Input for this task
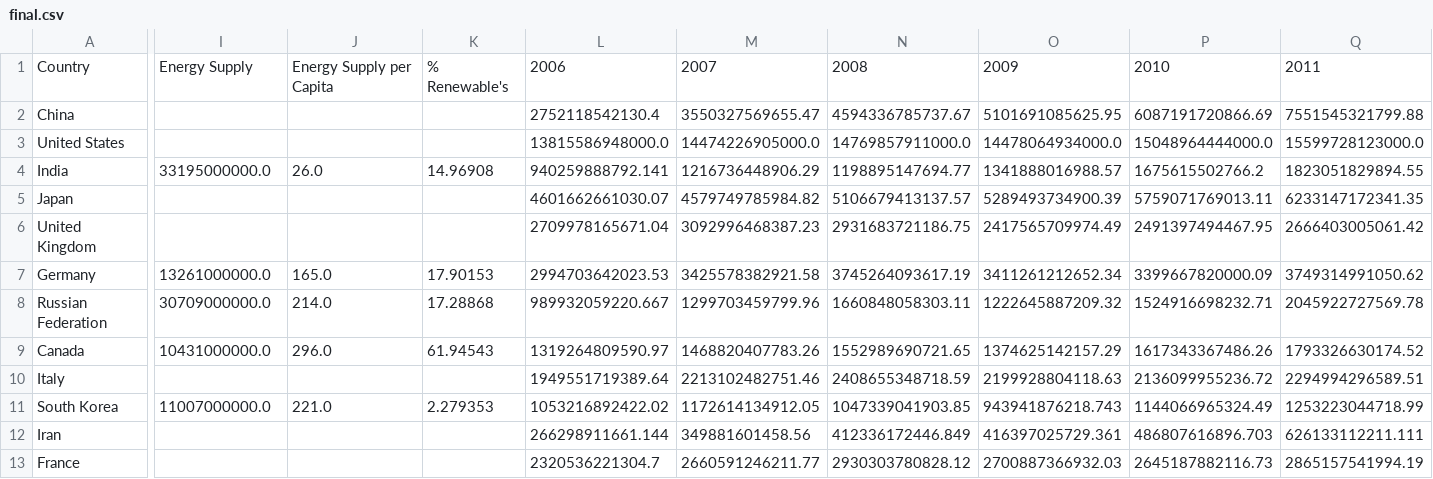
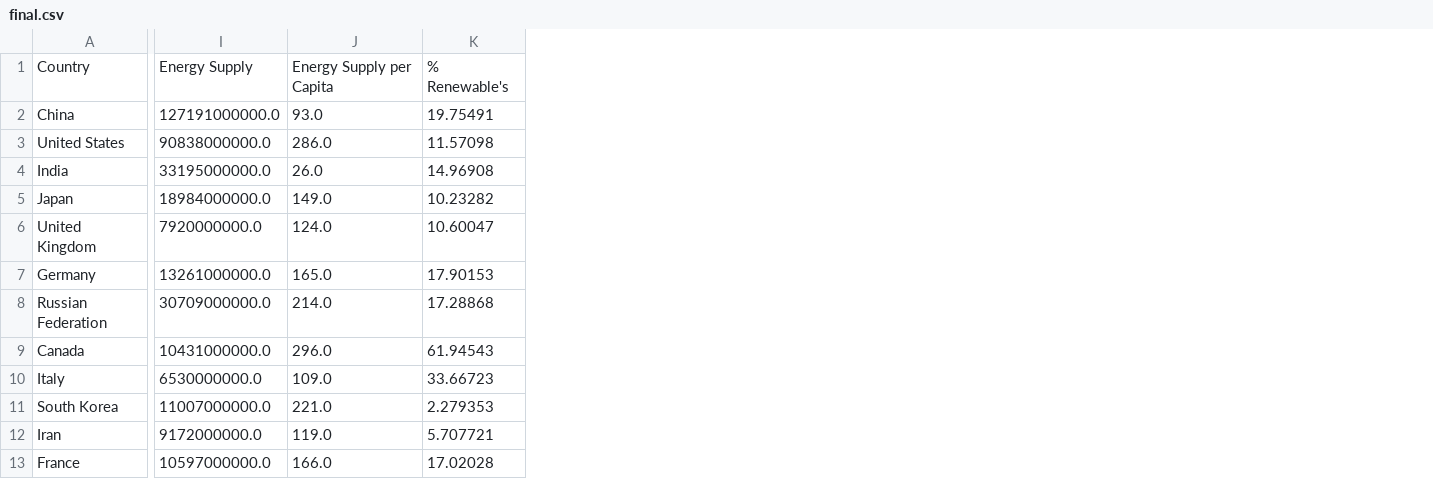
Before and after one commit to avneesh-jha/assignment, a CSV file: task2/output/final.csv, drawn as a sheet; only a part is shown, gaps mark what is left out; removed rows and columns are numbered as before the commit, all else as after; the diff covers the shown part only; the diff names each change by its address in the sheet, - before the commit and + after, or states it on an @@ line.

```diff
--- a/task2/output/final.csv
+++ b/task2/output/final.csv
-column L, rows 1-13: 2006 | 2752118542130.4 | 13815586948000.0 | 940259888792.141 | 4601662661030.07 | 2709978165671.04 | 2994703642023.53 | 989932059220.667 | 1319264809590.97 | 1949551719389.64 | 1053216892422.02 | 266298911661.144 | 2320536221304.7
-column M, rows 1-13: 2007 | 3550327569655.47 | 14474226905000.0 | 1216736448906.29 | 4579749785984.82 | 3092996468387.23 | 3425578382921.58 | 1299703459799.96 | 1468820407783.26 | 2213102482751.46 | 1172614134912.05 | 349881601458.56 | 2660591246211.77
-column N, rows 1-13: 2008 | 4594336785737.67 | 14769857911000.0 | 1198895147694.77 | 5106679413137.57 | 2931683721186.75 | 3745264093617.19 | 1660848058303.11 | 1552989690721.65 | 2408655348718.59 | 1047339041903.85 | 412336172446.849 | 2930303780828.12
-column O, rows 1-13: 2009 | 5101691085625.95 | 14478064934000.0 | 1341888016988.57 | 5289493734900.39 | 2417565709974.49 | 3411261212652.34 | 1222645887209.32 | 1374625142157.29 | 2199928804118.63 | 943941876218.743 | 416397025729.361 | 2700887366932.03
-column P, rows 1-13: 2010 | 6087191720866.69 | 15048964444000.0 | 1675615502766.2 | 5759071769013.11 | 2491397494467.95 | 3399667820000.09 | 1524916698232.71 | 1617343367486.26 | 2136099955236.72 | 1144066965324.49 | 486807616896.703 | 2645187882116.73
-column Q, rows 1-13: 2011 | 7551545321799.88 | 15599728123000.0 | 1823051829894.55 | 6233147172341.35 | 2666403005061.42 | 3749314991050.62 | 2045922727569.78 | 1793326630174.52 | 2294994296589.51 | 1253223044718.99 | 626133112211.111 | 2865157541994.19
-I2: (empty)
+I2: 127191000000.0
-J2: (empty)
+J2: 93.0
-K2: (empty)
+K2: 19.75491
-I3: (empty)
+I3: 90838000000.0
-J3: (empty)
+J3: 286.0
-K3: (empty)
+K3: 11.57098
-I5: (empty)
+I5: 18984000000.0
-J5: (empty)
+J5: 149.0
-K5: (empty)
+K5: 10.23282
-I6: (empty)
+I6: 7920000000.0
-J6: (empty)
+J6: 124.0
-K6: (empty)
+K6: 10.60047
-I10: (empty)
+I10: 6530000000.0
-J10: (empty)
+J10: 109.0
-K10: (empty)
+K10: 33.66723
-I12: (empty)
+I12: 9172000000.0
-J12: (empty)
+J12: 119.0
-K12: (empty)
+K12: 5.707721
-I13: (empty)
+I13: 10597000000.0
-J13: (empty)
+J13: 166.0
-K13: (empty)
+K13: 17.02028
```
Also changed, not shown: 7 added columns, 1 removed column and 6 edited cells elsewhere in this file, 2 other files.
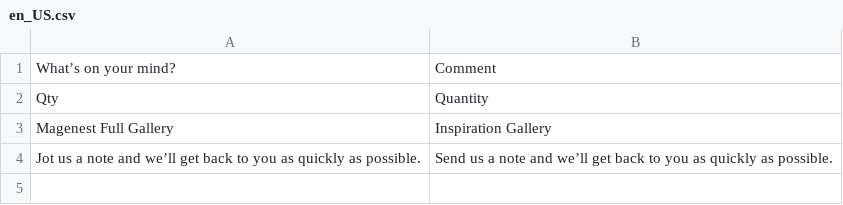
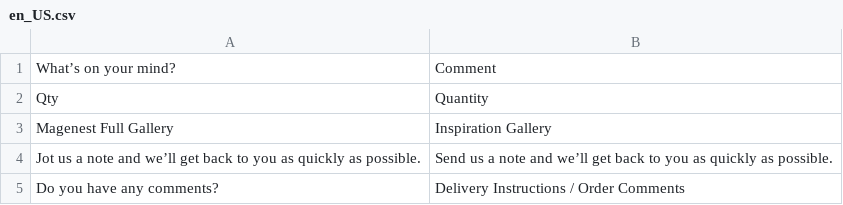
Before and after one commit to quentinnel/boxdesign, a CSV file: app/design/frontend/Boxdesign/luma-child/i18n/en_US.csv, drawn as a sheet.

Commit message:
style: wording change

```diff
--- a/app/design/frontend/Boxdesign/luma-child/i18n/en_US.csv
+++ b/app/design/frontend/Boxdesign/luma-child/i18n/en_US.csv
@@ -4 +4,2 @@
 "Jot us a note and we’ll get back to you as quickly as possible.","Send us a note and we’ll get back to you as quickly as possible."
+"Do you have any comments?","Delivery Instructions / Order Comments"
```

Task
A word-for-word copy of all the data, without pictures, is the expected output.

Answer for this exercise
Before and after one commit to avneesh-jha/assignment, a CSV file: task2/output/final.csv, drawn as a sheet; only a part is shown, gaps mark what is left out; removed rows and columns are numbered as before the commit, all else as after; the diff covers the shown part only; the diff names each change by its address in the sheet, - before the commit and + after, or states it on an @@ line.

```diff
--- a/task2/output/final.csv
+++ b/task2/output/final.csv
-column L, rows 1-13: 2006 | 2752118542130.4 | 13815586948000.0 | 940259888792.141 | 4601662661030.07 | 2709978165671.04 | 2994703642023.53 | 989932059220.667 | 1319264809590.97 | 1949551719389.64 | 1053216892422.02 | 266298911661.144 | 2320536221304.7
-column M, rows 1-13: 2007 | 3550327569655.47 | 14474226905000.0 | 1216736448906.29 | 4579749785984.82 | 3092996468387.23 | 3425578382921.58 | 1299703459799.96 | 1468820407783.26 | 2213102482751.46 | 1172614134912.05 | 349881601458.56 | 2660591246211.77
-column N, rows 1-13: 2008 | 4594336785737.67 | 14769857911000.0 | 1198895147694.77 | 5106679413137.57 | 2931683721186.75 | 3745264093617.19 | 1660848058303.11 | 1552989690721.65 | 2408655348718.59 | 1047339041903.85 | 412336172446.849 | 2930303780828.12
-column O, rows 1-13: 2009 | 5101691085625.95 | 14478064934000.0 | 1341888016988.57 | 5289493734900.39 | 2417565709974.49 | 3411261212652.34 | 1222645887209.32 | 1374625142157.29 | 2199928804118.63 | 943941876218.743 | 416397025729.361 | 2700887366932.03
-column P, rows 1-13: 2010 | 6087191720866.69 | 15048964444000.0 | 1675615502766.2 | 5759071769013.11 | 2491397494467.95 | 3399667820000.09 | 1524916698232.71 | 1617343367486.26 | 2136099955236.72 | 1144066965324.49 | 486807616896.703 | 2645187882116.73
-column Q, rows 1-13: 2011 | 7551545321799.88 | 15599728123000.0 | 1823051829894.55 | 6233147172341.35 | 2666403005061.42 | 3749314991050.62 | 2045922727569.78 | 1793326630174.52 | 2294994296589.51 | 1253223044718.99 | 626133112211.111 | 2865157541994.19
-I2: (empty)
+I2: 127191000000.0
-J2: (empty)
+J2: 93.0
-K2: (empty)
+K2: 19.75491
-I3: (empty)
+I3: 90838000000.0
-J3: (empty)
+J3: 286.0
-K3: (empty)
+K3: 11.57098
-I5: (empty)
+I5: 18984000000.0
-J5: (empty)
+J5: 149.0
-K5: (empty)
+K5: 10.23282
-I6: (empty)
+I6: 7920000000.0
-J6: (empty)
+J6: 124.0
-K6: (empty)
+K6: 10.60047
-I10: (empty)
+I10: 6530000000.0
-J10: (empty)
+J10: 109.0
-K10: (empty)
+K10: 33.66723
-I12: (empty)
+I12: 9172000000.0
-J12: (empty)
+J12: 119.0
-K12: (empty)
+K12: 5.707721
-I13: (empty)
+I13: 10597000000.0
-J13: (empty)
+J13: 166.0
-K13: (empty)
+K13: 17.02028
```
Also changed, not shown: 7 added columns, 1 removed column and 6 edited cells elsewhere in this file, 2 other files.
Before and after one commit to quentinnel/boxdesign, a CSV file: app/design/frontend/Boxdesign/luma-child/i18n/en_US.csv, drawn as a sheet.

Commit message:
style: wording change

```diff
--- a/app/design/frontend/Boxdesign/luma-child/i18n/en_US.csv
+++ b/app/design/frontend/Boxdesign/luma-child/i18n/en_US.csv
@@ -4 +4,2 @@
 "Jot us a note and we’ll get back to you as quickly as possible.","Send us a note and we’ll get back to you as quickly as possible."
+"Do you have any comments?","Delivery Instructions / Order Comments"
```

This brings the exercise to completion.